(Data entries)

::::::

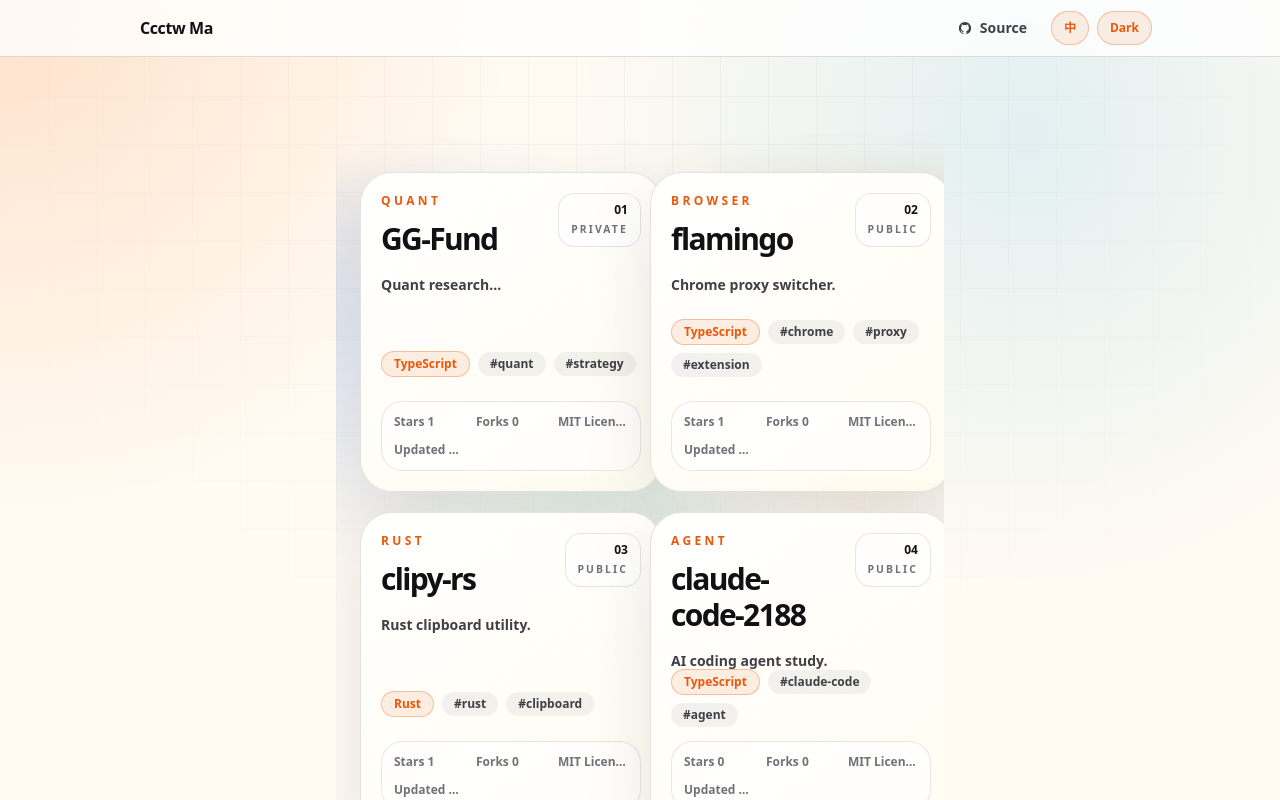
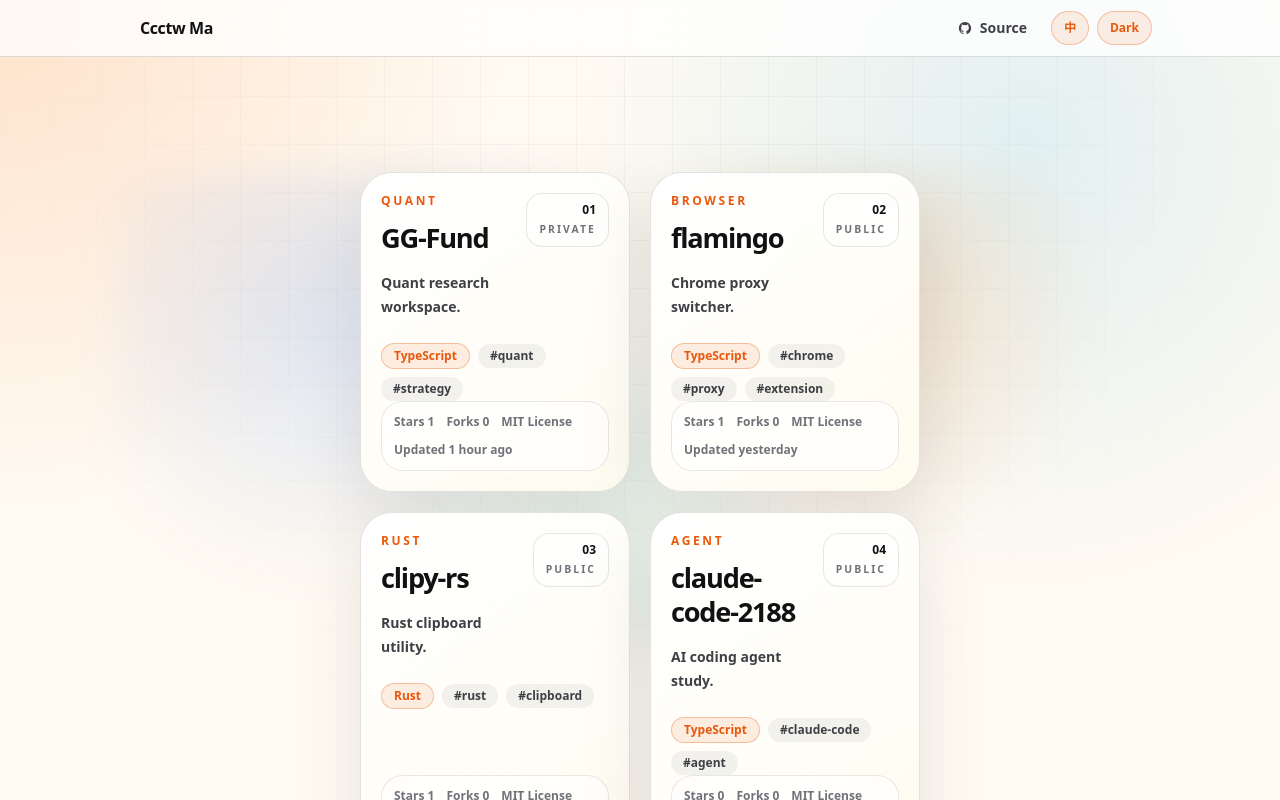
Before and after one commit to ccctw-ma/ccctw-ma.github.io, a Next.js app: page /projects in a window 1280 px wide. Shown: the top 800 px of the page. Built offline with nearby package versions, Linux system fonts and the light colour scheme; no server answers.

Commit message:
Stabilize projects card layout

```diff
--- a/src/app/globals.css
+++ b/src/app/globals.css
@@ -270,8 +270,7 @@ html[data-theme="dark"] .profile-meta {
 .project-card {
   position: relative;
   isolation: isolate;
-  overflow: hidden;
-  min-height: 20rem;
+  min-height: 19rem;
   border-color: color-mix(in srgb, var(--border) 82%, transparent);
   background:
     linear-gradient(145deg, rgba(255, 255, 255, 0.92), rgba(255, 251, 235, 0.72)),
@@ -283,19 +282,6 @@ html[data-theme="dark"] .profile-meta {
   -webkit-backdrop-filter: blur(20px);
 }
 
-@media (min-width: 768px) {
-  .project-card {
-    aspect-ratio: 1 / 1.18;
-    min-height: 20rem;
-  }
-}
-
-@media (min-width: 1280px) {
-  .project-card {
-    aspect-ratio: 1 / 1.06;
-  }
-}
-
 html[data-theme="dark"] .project-card {
   background:
     linear-gradient(145deg, rgba(24, 24, 27, 0.88), rgba(15, 23, 42, 0.64)),
@@ -303,31 +289,6 @@ html[data-theme="dark"] .project-card {
   box-shadow:
     0 26px 72px rgba(0, 0, 0, 0.36),
     inset 0 1px 0 rgba(255, 255, 255, 0.08);
-}
-
-.project-card::before {
-  position: absolute;
-  inset: 0;
-  z-index: -1;
-  pointer-events: none;
-  content: "";
-  background:
-    linear-gradient(
-      115deg,
-      transparent 0 28%,
-      rgba(255, 255, 255, 0.72) 42%,
-      transparent 56%
-    ),
-    radial-gradient(
-      circle at 88% 14%,
-      color-mix(in srgb, var(--accent) 20%, transparent),
-      transparent 24rem
-    );
-  opacity: 0;
-  transform: translateX(-18%);
-  transition:
-    opacity 260ms ease,
-    transform 520ms cubic-bezier(0.19, 1, 0.22, 1);
 }
 
 .project-card:hover {
@@ -343,11 +304,7 @@ html[data-theme="dark"] .project-card:hover {
     inset 0 1px 0 rgba(255, 255, 255, 0.12);
 }
 
-.project-card:hover::before {
-  opacity: 1;
-  transform: translateX(0);
-}
-
+.project-name,
 .project-name-link {
   overflow-wrap: anywhere;
   word-break: break-word;
@@ -355,10 +312,9 @@ html[data-theme="dark"] .project-card:hover {
 }
 
 .project-description {
-  display: -webkit-box;
-  overflow: hidden;
-  -webkit-box-orient: vertical;
-  -webkit-line-clamp: 1;
+  overflow-wrap: anywhere;
+  word-break: break-word;
+  hyphens: auto;
 }
 
 .project-number {
@@ -369,10 +325,9 @@ html[data-theme="dark"] .project-card:hover {
 
 .project-topic {
   max-width: 100%;
-  overflow: hidden;
   color: var(--muted);
-  text-overflow: ellipsis;
-  white-space: nowrap;
+  overflow-wrap: anywhere;
+  word-break: break-word;
   background: color-mix(in srgb, var(--fg) 5%, transparent);
 }
 
@@ -384,9 +339,8 @@ html[data-theme="dark"] .project-card:hover {
 
 .project-meta > * {
   min-width: 0;
-  overflow: hidden;
-  text-overflow: ellipsis;
-  white-space: nowrap;
+  overflow-wrap: anywhere;
+  word-break: break-word;
 }
 
 .project-demo-link {
--- a/src/app/projects/page.tsx
+++ b/src/app/projects/page.tsx
@@ -5,7 +5,7 @@ export default function ProjectsPage() {
   const projects = getSelectedProjects();
 
   return (
-    <main className="project-stage relative overflow-hidden px-6 pt-28">
+    <main className="project-stage relative px-6 pt-28">
       <section className="mx-auto max-w-6xl">
         <h1 className="sr-only">
           <span className="i18n-en">Selected projects</span>
--- a/src/components/ProjectGrid.tsx
+++ b/src/components/ProjectGrid.tsx
@@ -53,22 +53,22 @@ export default function ProjectGrid({ projects }: ProjectGridProps) {
   }
 
   return (
-    <div className="project-grid grid gap-5 md:grid-cols-2">
+    <div className="project-grid grid items-stretch gap-5 md:grid-cols-2">
       {projects.map((project, index) => {
         const note = getCaseNote(project);
 
         return (
           <article
             key={project.id}
-            className="project-card group flex flex-col rounded-[2rem] border p-5 transition duration-300"
+            className="project-card group flex h-full flex-col rounded-[2rem] border p-5 transition duration-300"
           >
-            <div className="flex min-h-0 items-start justify-between gap-4">
-              <div className="min-w-0">
-                <p className="text-accent mb-3 truncate text-xs font-black uppercase tracking-[0.28em]">
+            <div className="flex items-start justify-between gap-4">
+              <div className="min-w-0 flex-1">
+                <p className="text-accent mb-3 text-xs font-black uppercase tracking-[0.22em]">
                   <span className="i18n-en">{note.eyebrow}</span>
                   <span className="i18n-zh">{note.eyebrowZh}</span>
                 </p>
-                <h2 className="project-name text-main flex flex-wrap items-center gap-2 text-2xl font-black leading-[0.95] tracking-[-0.055em] lg:text-3xl">
+                <h2 className="project-name text-main text-2xl font-black leading-tight tracking-[-0.045em] lg:text-[1.7rem]">
                   <a
                     href={project.url}
                     target="_blank"
@@ -93,7 +93,7 @@ export default function ProjectGrid({ projects }: ProjectGridProps) {
               </div>
             </div>
 
-            <div className="mt-auto flex min-h-0 flex-wrap items-center gap-2 pt-5">
+            <div className="mt-6 flex flex-wrap items-center gap-2">
               <span className="accent-pill rounded-full border px-3 py-1 text-xs font-black">
                 {project.language}
               </span>
@@ -111,7 +111,7 @@ export default function ProjectGrid({ projects }: ProjectGridProps) {
               ) : null}
             </div>
 
-            <div className="project-meta mt-6 grid gap-3 rounded-[1.35rem] p-3 text-xs font-black sm:grid-cols-3">
+            <div className="project-meta mt-auto flex flex-wrap gap-3 rounded-[1.35rem] p-3 text-xs font-black">
               <span aria-label={`${project.name} stars`}>Stars {project.stars}</span>
               <span>Forks {project.forks}</span>
               {project.license ? <span>{project.license}</span> : <span>No License</span>}
```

::::::

**Assigned task**
Repeat the data word for word. Images are not part of the copy.

**Written answer**
Before and after one commit to ccctw-ma/ccctw-ma.github.io, a Next.js app: page /projects in a window 1280 px wide. Shown: the top 800 px of the page. Built offline with nearby package versions, Linux system fonts and the light colour scheme; no server answers.

Commit message:
Stabilize projects card layout

```diff
--- a/src/app/globals.css
+++ b/src/app/globals.css
@@ -270,8 +270,7 @@ html[data-theme="dark"] .profile-meta {
 .project-card {
   position: relative;
   isolation: isolate;
-  overflow: hidden;
-  min-height: 20rem;
+  min-height: 19rem;
   border-color: color-mix(in srgb, var(--border) 82%, transparent);
   background:
     linear-gradient(145deg, rgba(255, 255, 255, 0.92), rgba(255, 251, 235, 0.72)),
@@ -283,19 +282,6 @@ html[data-theme="dark"] .profile-meta {
   -webkit-backdrop-filter: blur(20px);
 }
 
-@media (min-width: 768px) {
-  .project-card {
-    aspect-ratio: 1 / 1.18;
-    min-height: 20rem;
-  }
-}
-
-@media (min-width: 1280px) {
-  .project-card {
-    aspect-ratio: 1 / 1.06;
-  }
-}
-
 html[data-theme="dark"] .project-card {
   background:
     linear-gradient(145deg, rgba(24, 24, 27, 0.88), rgba(15, 23, 42, 0.64)),
@@ -303,31 +289,6 @@ html[data-theme="dark"] .project-card {
   box-shadow:
     0 26px 72px rgba(0, 0, 0, 0.36),
     inset 0 1px 0 rgba(255, 255, 255, 0.08);
-}
-
-.project-card::before {
-  position: absolute;
-  inset: 0;
-  z-index: -1;
-  pointer-events: none;
-  content: "";
-  background:
-    linear-gradient(
-      115deg,
-      transparent 0 28%,
-      rgba(255, 255, 255, 0.72) 42%,
-      transparent 56%
-    ),
-    radial-gradient(
-      circle at 88% 14%,
-      color-mix(in srgb, var(--accent) 20%, transparent),
-      transparent 24rem
-    );
-  opacity: 0;
-  transform: translateX(-18%);
-  transition:
-    opacity 260ms ease,
-    transform 520ms cubic-bezier(0.19, 1, 0.22, 1);
 }
 
 .project-card:hover {
@@ -343,11 +304,7 @@ html[data-theme="dark"] .project-card:hover {
     inset 0 1px 0 rgba(255, 255, 255, 0.12);
 }
 
-.project-card:hover::before {
-  opacity: 1;
-  transform: translateX(0);
-}
-
+.project-name,
 .project-name-link {
   overflow-wrap: anywhere;
   word-break: break-word;
@@ -355,10 +312,9 @@ html[data-theme="dark"] .project-card:hover {
 }
 
 .project-description {
-  display: -webkit-box;
-  overflow: hidden;
-  -webkit-box-orient: vertical;
-  -webkit-line-clamp: 1;
+  overflow-wrap: anywhere;
+  word-break: break-word;
+  hyphens: auto;
 }
 
 .project-number {
@@ -369,10 +325,9 @@ html[data-theme="dark"] .project-card:hover {
 
 .project-topic {
   max-width: 100%;
-  overflow: hidden;
   color: var(--muted);
-  text-overflow: ellipsis;
-  white-space: nowrap;
+  overflow-wrap: anywhere;
+  word-break: break-word;
   background: color-mix(in srgb, var(--fg) 5%, transparent);
 }
 
@@ -384,9 +339,8 @@ html[data-theme="dark"] .project-card:hover {
 
 .project-meta > * {
   min-width: 0;
-  overflow: hidden;
-  text-overflow: ellipsis;
-  white-space: nowrap;
+  overflow-wrap: anywhere;
+  word-break: break-word;
 }
 
 .project-demo-link {
--- a/src/app/projects/page.tsx
+++ b/src/app/projects/page.tsx
@@ -5,7 +5,7 @@ export default function ProjectsPage() {
   const projects = getSelectedProjects();
 
   return (
-    <main className="project-stage relative overflow-hidden px-6 pt-28">
+    <main className="project-stage relative px-6 pt-28">
       <section className="mx-auto max-w-6xl">
         <h1 className="sr-only">
           <span className="i18n-en">Selected projects</span>
--- a/src/components/ProjectGrid.tsx
+++ b/src/components/ProjectGrid.tsx
@@ -53,22 +53,22 @@ export default function ProjectGrid({ projects }: ProjectGridProps) {
   }
 
   return (
-    <div className="project-grid grid gap-5 md:grid-cols-2">
+    <div className="project-grid grid items-stretch gap-5 md:grid-cols-2">
       {projects.map((project, index) => {
         const note = getCaseNote(project);
 
         return (
           <article
             key={project.id}
-            className="project-card group flex flex-col rounded-[2rem] border p-5 transition duration-300"
+            className="project-card group flex h-full flex-col rounded-[2rem] border p-5 transition duration-300"
           >
-            <div className="flex min-h-0 items-start justify-between gap-4">
-              <div className="min-w-0">
-                <p className="text-accent mb-3 truncate text-xs font-black uppercase tracking-[0.28em]">
+            <div className="flex items-start justify-between gap-4">
+              <div className="min-w-0 flex-1">
+                <p className="text-accent mb-3 text-xs font-black uppercase tracking-[0.22em]">
                   <span className="i18n-en">{note.eyebrow}</span>
                   <span className="i18n-zh">{note.eyebrowZh}</span>
                 </p>
-                <h2 className="project-name text-main flex flex-wrap items-center gap-2 text-2xl font-black leading-[0.95] tracking-[-0.055em] lg:text-3xl">
+                <h2 className="project-name text-main text-2xl font-black leading-tight tracking-[-0.045em] lg:text-[1.7rem]">
                   <a
                     href={project.url}
                     target="_blank"
@@ -93,7 +93,7 @@ export default function ProjectGrid({ projects }: ProjectGridProps) {
               </div>
             </div>
 
-            <div className="mt-auto flex min-h-0 flex-wrap items-center gap-2 pt-5">
+            <div className="mt-6 flex flex-wrap items-center gap-2">
               <span className="accent-pill rounded-full border px-3 py-1 text-xs font-black">
                 {project.language}
               </span>
@@ -111,7 +111,7 @@ export default function ProjectGrid({ projects }: ProjectGridProps) {
               ) : null}
             </div>
 
-            <div className="project-meta mt-6 grid gap-3 rounded-[1.35rem] p-3 text-xs font-black sm:grid-cols-3">
+            <div className="project-meta mt-auto flex flex-wrap gap-3 rounded-[1.35rem] p-3 text-xs font-black">
               <span aria-label={`${project.name} stars`}>Stars {project.stars}</span>
               <span>Forks {project.forks}</span>
               {project.license ? <span>{project.license}</span> : <span>No License</span>}
```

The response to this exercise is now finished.